New York: Charles Scribner's Sons, 1908. First Edition. First printing, in the rare dust jacket. Fine book, with exceptionally bright gilt and clean covers, inner rear hinge cracked, but holding. The dust jacket is Good only, with scattered foxing, missing chips across the top of the panels and spine, with separation starting along the rear flap, and some reinforcement and repairs to the verso. Jacket not listed in Garrison.

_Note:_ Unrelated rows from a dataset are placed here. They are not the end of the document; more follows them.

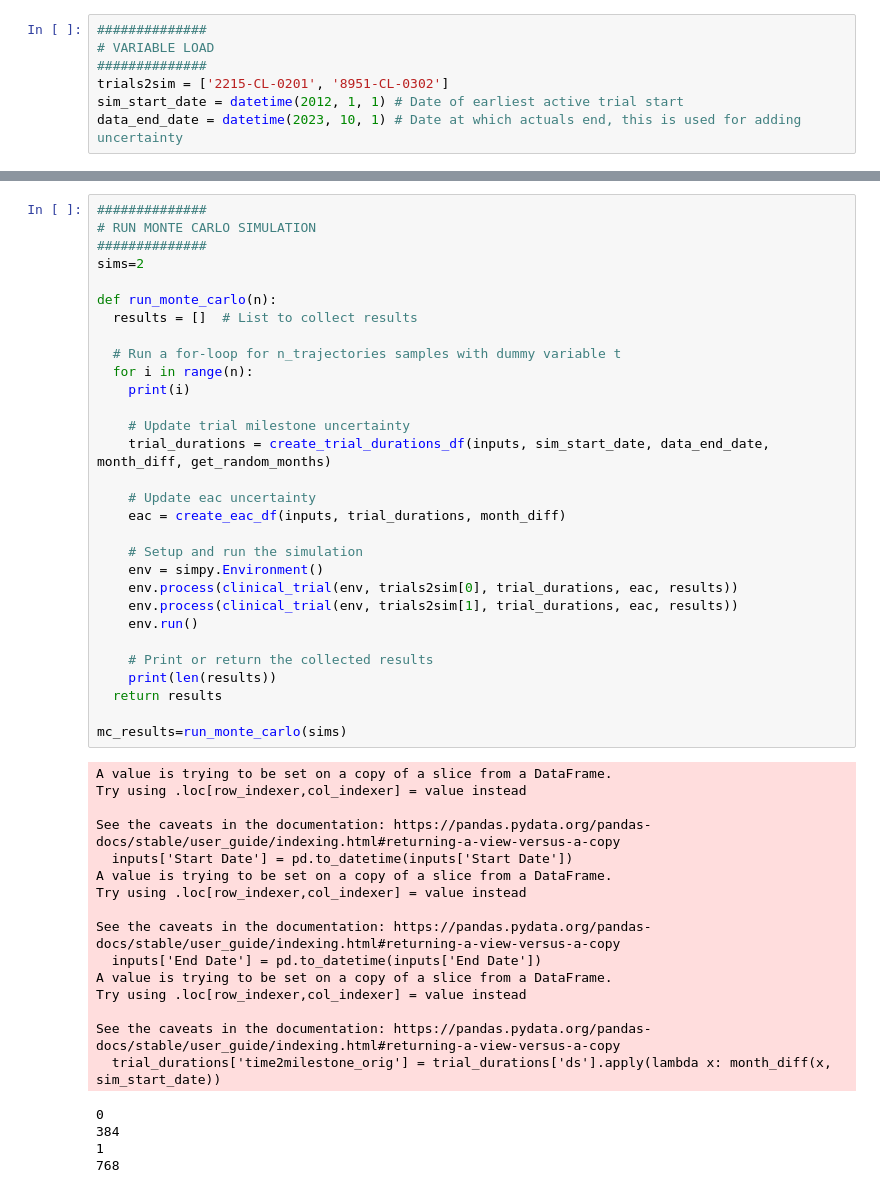
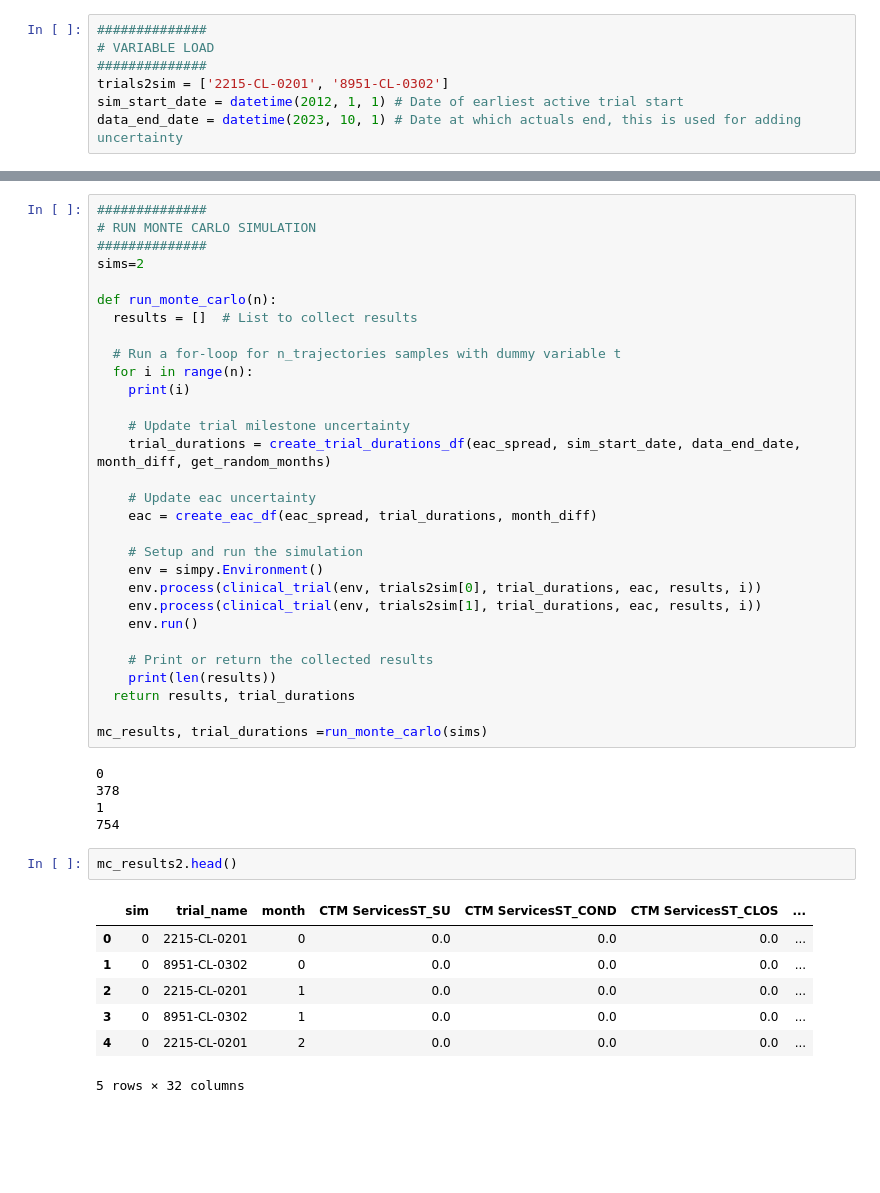
Before and after one commit to achett/clinical_trial_simulation, a Jupyter notebook: Trial_Cost_Sim_v1.ipynb, the cells around one changed output, grey strips where cells are left out. Saved outputs shown, nothing was run; the diff lists cells and outputs as text; blank space fills up the shorter version.

```diff
--- a/Trial_Cost_Sim_v1.ipynb
+++ b/Trial_Cost_Sim_v1.ipynb
@@ -191,42 +192,37 @@ def run_monte_carlo(n):
     print(i)
 
     # Update trial milestone uncertainty
-    trial_durations = create_trial_durations_df(inputs, sim_start_date, data_end_date, month_diff, get_random_months)
+    trial_durations = create_trial_durations_df(eac_spread, sim_start_date, data_end_date, month_diff, get_random_months)
 
     # Update eac uncertainty
-    eac = create_eac_df(inputs, trial_durations, month_diff)
+    eac = create_eac_df(eac_spread, trial_durations, month_diff)
 
     # Setup and run the simulation
     env = simpy.Environment()
-    env.process(clinical_trial(env, trials2sim[0], trial_durations, eac, results))
-    env.process(clinical_trial(env, trials2sim[1], trial_durations, eac, results))
+    env.process(clinical_trial(env, trials2sim[0], trial_durations, eac, results, i))
+    env.process(clinical_trial(env, trials2sim[1], trial_durations, eac, results, i))
     env.run()
 
     # Print or return the collected results
     print(len(results))
-  return results
+  return results, trial_durations
 
-mc_results=run_monte_carlo(sims)
+mc_results, trial_durations =run_monte_carlo(sims)
 # %% [output]
-A value is trying to be set on a copy of a slice from a DataFrame.
-Try using .loc[row_indexer,col_indexer] = value instead
-
-See the caveats in the documentation: https://pandas.pydata.org/pandas-docs/stable/user_guide/indexing.html#returning-a-view-versus-a-copy
-  inputs['Start Date'] = pd.to_datetime(inputs['Start Date'])
-A value is trying to be set on a copy of a slice from a DataFrame.
-Try using .loc[row_indexer,col_indexer] = value instead
-
-See the caveats in the documentation: https://pandas.pydata.org/pandas-docs/stable/user_guide/indexing.html#returning-a-view-versus-a-copy
-  inputs['End Date'] = pd.to_datetime(inputs['End Date'])
-A value is trying to be set on a copy of a slice from a DataFrame.
-Try using .loc[row_indexer,col_indexer] = value instead
-
-See the caveats in the documentation: https://pandas.pydata.org/pandas-docs/stable/user_guide/indexing.html#returning-a-view-versus-a-copy
-  trial_durations['time2milestone_orig'] = trial_durations['ds'].apply(lambda x: month_diff(x, sim_start_date))
+0
+378
+1
+754
-0
-384
-1
-768
+# %%
+mc_results2.head()
+# %% [output]
+|  | sim | trial_name | month | CTM ServicesST_SU | CTM ServicesST_COND | CTM ServicesST_CLOS | ... |
+| 0 | 0 | 2215-CL-0201 | 0 | 0.0 | 0.0 | 0.0 | ... |
+| 1 | 0 | 8951-CL-0302 | 0 | 0.0 | 0.0 | 0.0 | ... |
+| 2 | 0 | 2215-CL-0201 | 1 | 0.0 | 0.0 | 0.0 | ... |
+| 3 | 0 | 8951-CL-0302 | 1 | 0.0 | 0.0 | 0.0 | ... |
+| 4 | 0 | 2215-CL-0201 | 2 | 0.0 | 0.0 | 0.0 | ... |
+5 rows × 32 columns
 # %%
 ##############
 # PROCESS OUTPUT
```
Also changed, not shown: parts of 11 cells of this notebook.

Written shortly after the release of Wharton's first major novel, The House of Mirth (1905), and within the first year of her expatriation to Paris, A Motor Flight Through France captured the romance and excitement of modern travel. Wharton's first French travel book, it has been termed "perhaps the best of Edith Wharton's always superior and original travel books. Based on three automobile journeys taken in 1906 and 1907, the book points up the perfections of France during the Belle Époque...The years 1906-7 are regarded by Wharton's biographers Shari Benstock and R. W. B. Lewis as the decisive time of Wharton's final expatriation. Her physical residence in the elite Faubourg section of Paris began in 1907, when she and her husband sublet the apartment of the George Vanderbilts in a stately town house at 58 rue de Varenne. In January 1910, the Whartons moved into their own apartment at 53 Rue de Varenne; she was to live in this apartment there until 1920, when she acquired the Pavillon Colombe just outside Paris” (Wright). During this time, Wharton's fascination shifted away from Italy toward France, and her love of Paris and the countryside would shape her future writing. Only 7 years later, Wharton’s beloved country would become war-torn, leaving Motor-Flight as a lasting testament to the beauty and romance of pre-war France. Fine in Good dust jacket. (Item #2171)